Belding’s Yellowthroat, Geothlypis beldingi, is listed as ‘Endangered’ on the IUCN Red List of Threatened Species™. This attractively marked warbler is restricted to a small and fragmented area of Baja California, Mexico, where it may number no more than a few thousand individuals.
The freshwater habitats occupied by Belding’s Yellowthroat are under threat from human activities, including burning, reed-cutting, drainage for Habitat Loss and cattle-ranching, fire, and over-extraction of water. Recent surveys have found the species to occur at more sites than previously thought, but its tiny range and small, fragmented population make it vulnerable to any extreme events, such as hurricanes.
Part of the species’ habitat falls within the Estero de San José del Cabo Ecological Reserve, a designated Ramsar site, where various conservation efforts are underway. Recommended conservation measures for this species include further surveys, genetic studies, greater habitat protection, and the creation of new areas of marshland.

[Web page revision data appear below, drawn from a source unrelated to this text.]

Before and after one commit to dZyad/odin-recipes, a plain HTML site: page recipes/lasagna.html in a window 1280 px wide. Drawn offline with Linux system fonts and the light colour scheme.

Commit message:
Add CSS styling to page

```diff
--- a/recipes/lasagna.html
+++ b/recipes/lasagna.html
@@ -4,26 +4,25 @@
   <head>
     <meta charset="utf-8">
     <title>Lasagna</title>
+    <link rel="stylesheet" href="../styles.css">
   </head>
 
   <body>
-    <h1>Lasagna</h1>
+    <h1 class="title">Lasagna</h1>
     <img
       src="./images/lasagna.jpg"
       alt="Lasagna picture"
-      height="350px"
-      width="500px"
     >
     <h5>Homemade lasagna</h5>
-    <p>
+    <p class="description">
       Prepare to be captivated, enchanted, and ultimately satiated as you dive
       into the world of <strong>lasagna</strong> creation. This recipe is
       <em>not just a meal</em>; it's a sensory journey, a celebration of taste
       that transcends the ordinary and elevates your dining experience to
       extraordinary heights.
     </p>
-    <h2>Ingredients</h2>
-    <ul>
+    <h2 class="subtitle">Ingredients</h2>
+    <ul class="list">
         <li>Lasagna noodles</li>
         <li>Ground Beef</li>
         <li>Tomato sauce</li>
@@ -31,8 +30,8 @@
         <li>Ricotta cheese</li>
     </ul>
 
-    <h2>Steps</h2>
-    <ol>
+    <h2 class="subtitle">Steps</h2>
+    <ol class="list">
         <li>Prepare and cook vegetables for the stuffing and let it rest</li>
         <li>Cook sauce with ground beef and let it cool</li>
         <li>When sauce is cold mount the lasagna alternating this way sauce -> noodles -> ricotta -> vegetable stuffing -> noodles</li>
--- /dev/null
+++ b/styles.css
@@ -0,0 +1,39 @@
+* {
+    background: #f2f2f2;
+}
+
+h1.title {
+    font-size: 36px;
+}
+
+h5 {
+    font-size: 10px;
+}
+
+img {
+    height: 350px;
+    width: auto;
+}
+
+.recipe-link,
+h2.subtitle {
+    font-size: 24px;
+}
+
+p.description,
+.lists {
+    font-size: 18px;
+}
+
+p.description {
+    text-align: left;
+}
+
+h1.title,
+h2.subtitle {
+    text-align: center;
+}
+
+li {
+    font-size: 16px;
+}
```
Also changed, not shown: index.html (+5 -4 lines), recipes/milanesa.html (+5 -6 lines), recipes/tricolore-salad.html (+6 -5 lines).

Reintroductions have also been suggested, while tourism may be a means by which income can be generated for the protection of key areas of habitat.